Women In The Workplace

Paul Bradbury via Getty Images

How To Become A Better Coworker

When we realize that such a large portion of our time is actually spent at work, one would think we would be motivated to make this time as pleasant as possible. However, many of us know that this is not always the case. Most people have some sort of war stories from work that involve a difficult coworker or boss who seems bent on making our lives miserable.
Chris Ryan via Getty Images

When Will Governments Get Tough on Sexual Harassment?

It's no longer a matter of discretion on the part of employers to permit smoking in the workplace. Why? Because its effects are known to be toxic. Sexual harassment can be no less toxic to those affected. It's time our political leaders got that message. They need to stop allowing employers, including governments themselves, to turn a blind eye when sexual harassment and reprisals occur, and put in place tough laws that really protect women.
AID/a.collectionRF via Getty Images

Make Japan a Nation Where Women and Men Shine

It is widely acknowledged that Japan needs more females in business to make up for a shrinking workforce and to boost economic growth and opportunity. With this admirable goal in mind, we must work to make Japan a nation where every individual, male and female, has equal opportunities to realize their full social, economic and political potential. As a Japanese youth, I am not afraid to break from traditional practices and defy what is expected of me. I am ready to pursue my own dream to become a fearsome business leader and 2014 G(irls)20 Delegate representing Japan.
Compassionate Eye Foundation/Monashee Frantz via Getty Images

Stop Telling Women to "Man Up" at Work

The Atlantic just ran a long piece titled The Confidence Gap, in which the authors remind us that because of self-doubt, women make less money, receive fewer promotions and rarely land top roles. The message is clear: grow a pair, or enjoy your crappy view from the bottom rungs. It is no good that insecurity and anxiety are the reins holding back a woman at work. But I'm tired of being told the key to success is to change. Man up. Woman down. Instead, corporations could join the 21st century and see "female qualities" as virtues.
Amazon

Lean In Until You Fall Over, Ladies -- You Still Won't Find Gender Balance

The Lean In zeitgeist says individual women can take personal responsibility for failure and act to achieve success. Meanwhile, recent research says there is an unconscious bias in corporate Canada that prevents equally qualified women from attaining the same level of success as men.
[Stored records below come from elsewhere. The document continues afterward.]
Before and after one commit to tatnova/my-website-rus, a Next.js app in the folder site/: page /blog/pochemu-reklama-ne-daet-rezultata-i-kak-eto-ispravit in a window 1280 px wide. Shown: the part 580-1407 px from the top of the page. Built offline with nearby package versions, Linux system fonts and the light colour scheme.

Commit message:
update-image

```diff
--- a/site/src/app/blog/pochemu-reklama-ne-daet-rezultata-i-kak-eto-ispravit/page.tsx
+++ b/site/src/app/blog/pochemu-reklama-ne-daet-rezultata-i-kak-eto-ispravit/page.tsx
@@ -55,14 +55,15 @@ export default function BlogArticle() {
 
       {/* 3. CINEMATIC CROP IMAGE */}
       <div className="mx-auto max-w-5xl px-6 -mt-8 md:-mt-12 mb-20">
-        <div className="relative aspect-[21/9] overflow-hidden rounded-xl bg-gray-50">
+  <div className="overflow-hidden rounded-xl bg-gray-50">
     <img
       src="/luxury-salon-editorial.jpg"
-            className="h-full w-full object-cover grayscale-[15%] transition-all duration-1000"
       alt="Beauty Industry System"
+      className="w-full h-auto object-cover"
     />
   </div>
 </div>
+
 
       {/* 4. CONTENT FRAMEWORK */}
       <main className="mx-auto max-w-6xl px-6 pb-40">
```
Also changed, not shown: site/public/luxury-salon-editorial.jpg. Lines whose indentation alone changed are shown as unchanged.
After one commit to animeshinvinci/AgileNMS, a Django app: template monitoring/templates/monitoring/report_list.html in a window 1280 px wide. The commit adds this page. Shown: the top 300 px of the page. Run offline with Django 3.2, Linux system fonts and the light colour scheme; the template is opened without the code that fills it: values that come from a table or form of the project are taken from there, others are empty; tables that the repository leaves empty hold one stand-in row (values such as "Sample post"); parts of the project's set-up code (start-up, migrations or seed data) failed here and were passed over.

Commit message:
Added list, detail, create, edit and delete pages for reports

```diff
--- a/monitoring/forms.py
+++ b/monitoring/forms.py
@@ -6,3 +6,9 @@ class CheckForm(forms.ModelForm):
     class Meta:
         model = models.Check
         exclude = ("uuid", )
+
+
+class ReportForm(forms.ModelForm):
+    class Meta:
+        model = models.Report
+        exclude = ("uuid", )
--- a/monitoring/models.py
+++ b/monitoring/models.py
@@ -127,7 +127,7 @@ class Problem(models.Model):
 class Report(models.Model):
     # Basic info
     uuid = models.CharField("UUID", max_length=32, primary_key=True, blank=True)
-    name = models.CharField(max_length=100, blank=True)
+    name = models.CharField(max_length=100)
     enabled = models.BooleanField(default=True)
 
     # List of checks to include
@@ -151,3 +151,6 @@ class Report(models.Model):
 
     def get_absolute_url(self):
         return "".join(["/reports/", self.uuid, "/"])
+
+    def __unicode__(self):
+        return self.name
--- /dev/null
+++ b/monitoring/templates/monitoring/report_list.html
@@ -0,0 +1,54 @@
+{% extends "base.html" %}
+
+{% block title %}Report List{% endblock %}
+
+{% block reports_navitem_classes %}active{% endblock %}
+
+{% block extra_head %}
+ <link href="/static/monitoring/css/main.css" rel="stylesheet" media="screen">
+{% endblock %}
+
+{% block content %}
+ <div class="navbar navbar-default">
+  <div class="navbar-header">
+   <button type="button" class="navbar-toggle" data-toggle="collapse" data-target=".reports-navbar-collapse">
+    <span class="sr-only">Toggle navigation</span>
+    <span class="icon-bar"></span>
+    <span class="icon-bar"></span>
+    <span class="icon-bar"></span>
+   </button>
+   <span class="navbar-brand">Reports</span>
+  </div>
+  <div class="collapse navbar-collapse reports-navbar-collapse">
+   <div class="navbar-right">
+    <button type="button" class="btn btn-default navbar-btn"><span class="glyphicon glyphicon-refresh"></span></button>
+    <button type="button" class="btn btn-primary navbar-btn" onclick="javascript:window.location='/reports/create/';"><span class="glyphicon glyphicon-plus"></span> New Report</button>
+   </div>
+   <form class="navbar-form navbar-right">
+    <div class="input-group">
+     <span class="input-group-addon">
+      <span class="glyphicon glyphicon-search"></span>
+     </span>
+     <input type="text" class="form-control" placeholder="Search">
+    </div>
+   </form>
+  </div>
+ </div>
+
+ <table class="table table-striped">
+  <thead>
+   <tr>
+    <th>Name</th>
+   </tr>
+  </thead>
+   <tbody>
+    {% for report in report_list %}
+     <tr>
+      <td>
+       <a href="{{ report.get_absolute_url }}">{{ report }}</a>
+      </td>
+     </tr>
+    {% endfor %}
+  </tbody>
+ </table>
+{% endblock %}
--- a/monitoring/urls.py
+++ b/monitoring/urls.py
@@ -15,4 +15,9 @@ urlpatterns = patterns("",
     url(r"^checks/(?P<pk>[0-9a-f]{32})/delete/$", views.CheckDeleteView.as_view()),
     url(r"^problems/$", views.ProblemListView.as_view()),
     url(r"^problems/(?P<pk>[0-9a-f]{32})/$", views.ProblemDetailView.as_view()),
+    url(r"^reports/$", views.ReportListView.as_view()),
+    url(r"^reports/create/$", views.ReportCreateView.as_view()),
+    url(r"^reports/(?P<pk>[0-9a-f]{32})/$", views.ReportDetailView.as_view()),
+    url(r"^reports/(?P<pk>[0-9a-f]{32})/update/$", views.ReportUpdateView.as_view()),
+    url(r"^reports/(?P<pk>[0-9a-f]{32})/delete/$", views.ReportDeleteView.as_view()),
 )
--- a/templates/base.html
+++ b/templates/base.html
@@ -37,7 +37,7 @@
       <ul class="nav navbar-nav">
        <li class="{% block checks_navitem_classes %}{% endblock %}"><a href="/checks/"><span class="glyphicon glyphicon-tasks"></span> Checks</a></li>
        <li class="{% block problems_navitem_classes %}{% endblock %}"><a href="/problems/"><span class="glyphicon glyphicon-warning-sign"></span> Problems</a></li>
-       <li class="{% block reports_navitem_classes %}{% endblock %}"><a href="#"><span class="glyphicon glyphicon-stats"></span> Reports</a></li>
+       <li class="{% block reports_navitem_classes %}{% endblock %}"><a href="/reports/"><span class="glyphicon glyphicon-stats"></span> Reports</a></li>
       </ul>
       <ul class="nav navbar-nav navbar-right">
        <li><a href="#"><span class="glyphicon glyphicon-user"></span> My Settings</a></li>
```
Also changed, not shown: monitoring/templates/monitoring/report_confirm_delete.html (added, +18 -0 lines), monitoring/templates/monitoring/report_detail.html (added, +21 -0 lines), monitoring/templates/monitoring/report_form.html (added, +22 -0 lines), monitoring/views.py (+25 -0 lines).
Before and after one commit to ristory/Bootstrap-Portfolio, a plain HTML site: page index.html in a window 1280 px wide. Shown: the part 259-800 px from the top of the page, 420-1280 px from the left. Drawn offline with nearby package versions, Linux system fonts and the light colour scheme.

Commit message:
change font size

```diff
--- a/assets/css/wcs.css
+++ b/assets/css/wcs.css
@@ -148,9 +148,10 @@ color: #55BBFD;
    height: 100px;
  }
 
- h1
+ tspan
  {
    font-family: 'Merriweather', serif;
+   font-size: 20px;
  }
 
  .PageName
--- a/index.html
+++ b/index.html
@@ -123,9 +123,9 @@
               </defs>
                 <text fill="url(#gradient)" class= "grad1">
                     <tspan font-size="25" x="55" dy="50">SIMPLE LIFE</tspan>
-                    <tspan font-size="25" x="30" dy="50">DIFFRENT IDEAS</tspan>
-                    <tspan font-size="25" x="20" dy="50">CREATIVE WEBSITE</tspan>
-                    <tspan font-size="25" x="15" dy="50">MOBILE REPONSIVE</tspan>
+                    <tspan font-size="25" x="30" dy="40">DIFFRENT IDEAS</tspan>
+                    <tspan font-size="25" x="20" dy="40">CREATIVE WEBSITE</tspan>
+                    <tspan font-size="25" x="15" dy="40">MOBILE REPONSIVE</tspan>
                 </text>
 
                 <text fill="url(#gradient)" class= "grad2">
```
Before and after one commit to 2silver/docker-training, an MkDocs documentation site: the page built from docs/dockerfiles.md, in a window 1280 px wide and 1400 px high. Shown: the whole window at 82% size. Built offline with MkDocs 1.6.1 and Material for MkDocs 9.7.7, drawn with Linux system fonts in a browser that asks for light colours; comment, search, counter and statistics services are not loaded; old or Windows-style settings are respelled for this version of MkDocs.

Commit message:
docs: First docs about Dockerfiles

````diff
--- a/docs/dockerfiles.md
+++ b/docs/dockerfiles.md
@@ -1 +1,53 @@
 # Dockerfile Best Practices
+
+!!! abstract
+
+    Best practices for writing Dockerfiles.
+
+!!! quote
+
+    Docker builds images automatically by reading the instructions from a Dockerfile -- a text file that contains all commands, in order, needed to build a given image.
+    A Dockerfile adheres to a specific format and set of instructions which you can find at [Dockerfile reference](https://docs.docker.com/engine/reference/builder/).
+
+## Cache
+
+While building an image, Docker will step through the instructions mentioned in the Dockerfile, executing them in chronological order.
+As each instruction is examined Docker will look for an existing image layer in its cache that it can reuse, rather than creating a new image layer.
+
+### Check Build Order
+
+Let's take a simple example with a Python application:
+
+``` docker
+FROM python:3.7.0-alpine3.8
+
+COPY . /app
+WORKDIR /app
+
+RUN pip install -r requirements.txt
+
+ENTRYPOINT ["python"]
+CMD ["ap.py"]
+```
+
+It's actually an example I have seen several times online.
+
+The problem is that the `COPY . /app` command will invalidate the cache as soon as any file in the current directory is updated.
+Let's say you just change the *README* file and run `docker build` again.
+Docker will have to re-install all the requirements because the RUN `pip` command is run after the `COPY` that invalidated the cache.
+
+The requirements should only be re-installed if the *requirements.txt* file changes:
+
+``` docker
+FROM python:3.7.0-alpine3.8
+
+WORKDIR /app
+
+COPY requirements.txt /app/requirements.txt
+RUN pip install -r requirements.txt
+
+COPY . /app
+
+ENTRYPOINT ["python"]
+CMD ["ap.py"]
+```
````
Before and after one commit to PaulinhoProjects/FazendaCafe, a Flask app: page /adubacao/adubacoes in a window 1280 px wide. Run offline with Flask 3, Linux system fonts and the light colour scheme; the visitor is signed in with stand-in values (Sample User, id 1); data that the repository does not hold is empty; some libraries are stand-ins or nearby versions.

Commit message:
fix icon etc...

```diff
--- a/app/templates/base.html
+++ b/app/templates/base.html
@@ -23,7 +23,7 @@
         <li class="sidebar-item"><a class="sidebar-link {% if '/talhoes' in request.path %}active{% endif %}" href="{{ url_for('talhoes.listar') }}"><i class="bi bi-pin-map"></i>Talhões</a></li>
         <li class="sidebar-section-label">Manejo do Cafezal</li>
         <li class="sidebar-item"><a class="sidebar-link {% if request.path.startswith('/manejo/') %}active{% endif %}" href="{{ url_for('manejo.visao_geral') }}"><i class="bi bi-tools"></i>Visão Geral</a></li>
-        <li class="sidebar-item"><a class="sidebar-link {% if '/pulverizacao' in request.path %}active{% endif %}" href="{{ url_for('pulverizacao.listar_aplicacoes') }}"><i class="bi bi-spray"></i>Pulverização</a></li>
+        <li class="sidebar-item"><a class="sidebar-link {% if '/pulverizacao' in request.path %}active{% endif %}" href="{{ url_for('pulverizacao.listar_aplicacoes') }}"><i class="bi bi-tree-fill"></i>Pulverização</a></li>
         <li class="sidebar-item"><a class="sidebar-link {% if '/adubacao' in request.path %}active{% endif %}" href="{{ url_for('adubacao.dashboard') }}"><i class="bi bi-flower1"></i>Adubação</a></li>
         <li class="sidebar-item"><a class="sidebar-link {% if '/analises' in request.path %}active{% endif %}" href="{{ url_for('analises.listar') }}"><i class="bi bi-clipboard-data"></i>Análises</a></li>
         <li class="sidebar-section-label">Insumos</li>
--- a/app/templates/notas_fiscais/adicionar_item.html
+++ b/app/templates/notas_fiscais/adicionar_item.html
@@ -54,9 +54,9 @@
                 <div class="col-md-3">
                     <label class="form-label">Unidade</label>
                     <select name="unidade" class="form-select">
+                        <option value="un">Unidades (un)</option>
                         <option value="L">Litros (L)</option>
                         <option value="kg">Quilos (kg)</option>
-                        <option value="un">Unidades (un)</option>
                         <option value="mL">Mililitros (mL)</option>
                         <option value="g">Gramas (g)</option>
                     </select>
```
The Lean In school is decidedly wrong. In short, both men and women need to lean in to create equity in business. It's the only way to achieve balance.
Getty

Worrying Hurts Women's Career Chances: Study

How do you react when faced with stress in the workplace? Do you take a step back to study the situation or do you charge full steam ahead? According to a new study, most female executives apparently retreat to analyze their options while their male counterparts charge right ahead and take charge. The study suggests that the approach women leaders take is detrimental to their career.
CP

Janet Graham's Babes on Bay Street (VIDEO)

There was a time in my early adulthood when being called a "babe" seemed, well, how shall I say, contrary to the woman I was trying to become: a woman who wanted to be taken seriously in business. But not anymore. Not since I met Janet Graham, author of Babes on Bay Street, who changed my attitude.
Shutterstock

Would You Prefer to Work for a Man or Woman?

Posing the question, would you prefer to work for a man or women strikes me as treading in dangerous territory. For one, it insinuates that men and women fall into different stereotypical "types" as leaders. It also assumes that a terrible or wonderful manager somehow remains representative of his or her entire gender.

Are You a Bully Boss? How to Tell...

We teach our own kids to be nice to their classmates. Most of us do not intend to send our colleagues and staff home in tears or on the verge of ulcers. So, why do even the most "successful" business people develop reputations as bullies, bitches, or tyrants?